King’s Chapel Burying Ground is separated from the pedestrian sidewalk by a high fence, whose gate was locked at the time I was there in 2007. Not something that would normally thwart me from tip-toeing among the tombstones, but there were so many people around that it felt a bit uncool to do so. I made these photos through the bars.
King's Chapel is still an active (Unitarian) church, originally founded in 1686 as the first Anglican Church in New England during the reign of King James II. The original King's Chapel was a wooden church built here at the corner of Tremont and School Streets, where the stone church stands today. (Wikipedia tells us that) it was situated on the public burying ground because no resident would sell land for a non-Puritan church.
– Latin for "the hour is fleeting."
The graveyard has quite an assortment of ‘skull and crossbones’ type headstones, which are prevalent in New England.
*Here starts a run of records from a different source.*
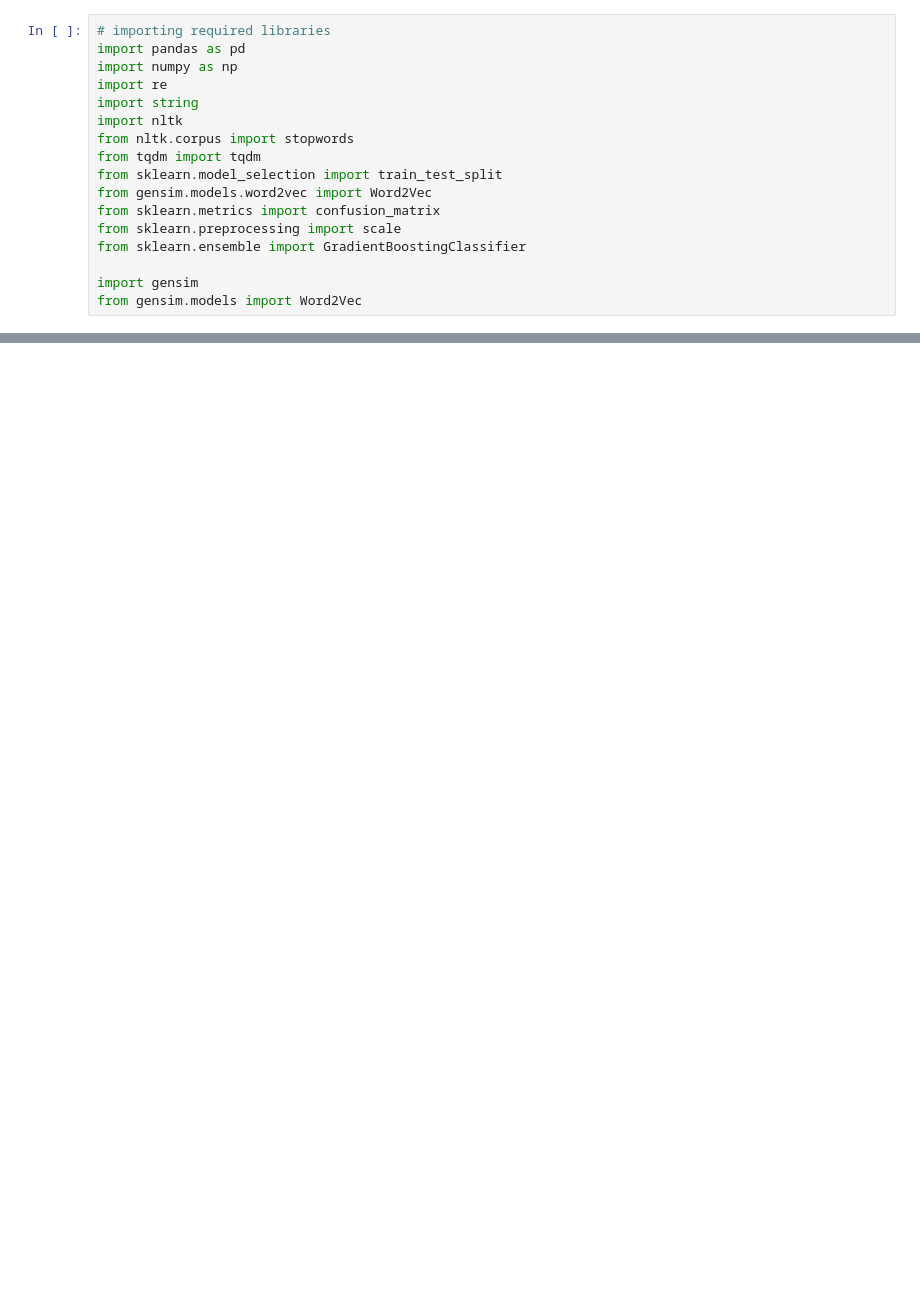
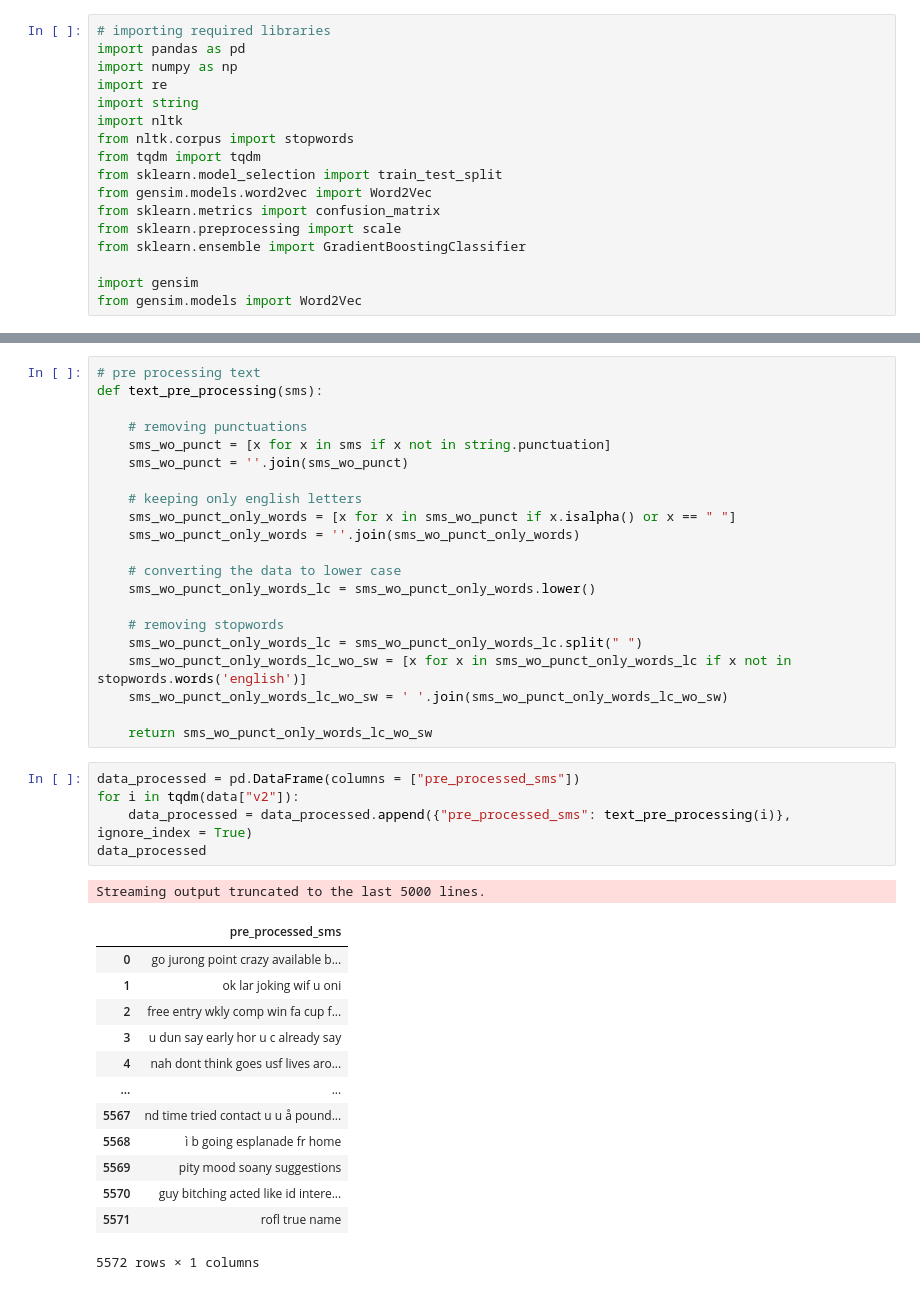
Before and after one commit to anjali-ojha/deep-learning, a Jupyter notebook: assignment/assignment-7/Anjali_Ojha_HW_7.ipynb, the cells around one changed output, grey strips where cells are left out. Drawn from its saved outputs; the diff is of its cells as text; blank space fills up the shorter version.

```diff
--- a/assignment/assignment-7/Anjali_Ojha_HW_7.ipynb
+++ b/assignment/assignment-7/Anjali_Ojha_HW_7.ipynb
@@ -37,0 +189,41 @@ True
+# %%
+# pre processing text
+def text_pre_processing(sms):
+
+    # removing punctuations
+    sms_wo_punct = [x for x in sms if x not in string.punctuation]
+    sms_wo_punct = ''.join(sms_wo_punct)
+
+    # keeping only english letters
+    sms_wo_punct_only_words = [x for x in sms_wo_punct if x.isalpha() or x == " "]
+    sms_wo_punct_only_words = ''.join(sms_wo_punct_only_words)
+
+    # converting the data to lower case
+    sms_wo_punct_only_words_lc = sms_wo_punct_only_words.lower()
+
+    # removing stopwords
+    sms_wo_punct_only_words_lc = sms_wo_punct_only_words_lc.split(" ")
+    sms_wo_punct_only_words_lc_wo_sw = [x for x in sms_wo_punct_only_words_lc if x not in stopwords.words('english')]
+    sms_wo_punct_only_words_lc_wo_sw = ' '.join(sms_wo_punct_only_words_lc_wo_sw)
+
+    return sms_wo_punct_only_words_lc_wo_sw
+# %%
+data_processed = pd.DataFrame(columns = ["pre_processed_sms"])
+for i in tqdm(data["v2"]):
+    data_processed = data_processed.append({"pre_processed_sms": text_pre_processing(i)}, ignore_index = True)
+data_processed
+# %% [output]
+Streaming output truncated to the last 5000 lines.
+|  | pre_processed_sms |
+| 0 | go jurong point crazy available b... |
+| 1 | ok lar joking wif u oni |
+| 2 | free entry wkly comp win fa cup f... |
+| 3 | u dun say early hor u c already say |
+| 4 | nah dont think goes usf lives aro... |
+| ... | ... |
+| 5567 | nd time tried contact u u å pound... |
+| 5568 | ì b going esplanade fr home |
+| 5569 | pity mood soany suggestions |
+| 5570 | guy bitching acted like id intere... |
+| 5571 | rofl true name |
+5572 rows × 1 columns
```
Also changed, not shown: parts of 16 cells of this notebook.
You really don’t see such carvings in this quantity anywhere else in the United States. Lest those of us who live outside New England feel slighted, we have far more Victorian garden cemeteries than they do! There are just not many angels or statue and monument-intensive cemeteries in New England, with the exception of Mount Auburn Cemetery in Cambridge, Massachusetts (America’s first rural garden cemetery, patterned after Pere Lachaise in Paris).
|Cherub head, Mt. Auburn Cemetery|
|Skull and crossbones|
And speaking of tombstone inscriptions…
A few years after visiting Boston, while reading Nathaniel Hawthorne’s The Scarlet Letter (1850), I was surprised to find out his inspiration for the novel came from a stone in King’s Chapel Burying Ground. Supposedly, there’s a headstone inscribed with a script letter “A” which certain people take to indicate 'adultery.' I took some liberties with the photo at the beginning of this article − this is a stone from a cemetery in Delaware.The real headstone was that of Elizabeth Pain, the model for Hawthorne’s adulterous Hester Prynne, which you see in the photo below. Pain's headstone has an engraved coat of arms in which the letter 'A' appears in the shield to the right of two lions.
|Elizabeth Pain Headstone (ref.)|
King's Chapel Burying Ground is actually mentioned in the final paragraph of The Scarlet Letter:
So said Hester Prynne, and glanced her sad eyes downward at the scarlet letter. And, after many, many years, a new grave was delved, near an old and sunken one, in that burial–ground beside which King’s Chapel has since been built. It was near that old and sunken grave, yet with a space between, as if the dust of the two sleepers had no right to mingle. Yet one tomb–stone served for both. All around, there were monuments carved with armorial bearings; and on this simple slab of slate—as the curious investigator may still discern, and perplex himself with the purport—there appeared the semblance of an engraved escutcheon. It bore a device, a herald’s wording of which may serve for a motto and brief description of our now concluded legend; so sombre is it, and relieved only by one ever–glowing point of light gloomier than the shadow:— “ON A FIELD, SABLE, THE LETTER A, GULES” - The Scarlet Letter, Nathanial Hawthorne
|Sam Bellamy's Jolly Roger flag (ref.)|
Even if you're not a huge fan of history, Boston is well worth a visit. They've got a great hockey team and more private ice cream parlors and doughnut shops per capita than any city in America! And with Mount Auburn Cemetery just a couple miles from the center of town, what's not to like?
King's Chapel Website
King's Chapel Burying Ground
Expedition Wydah, by Barry Clifford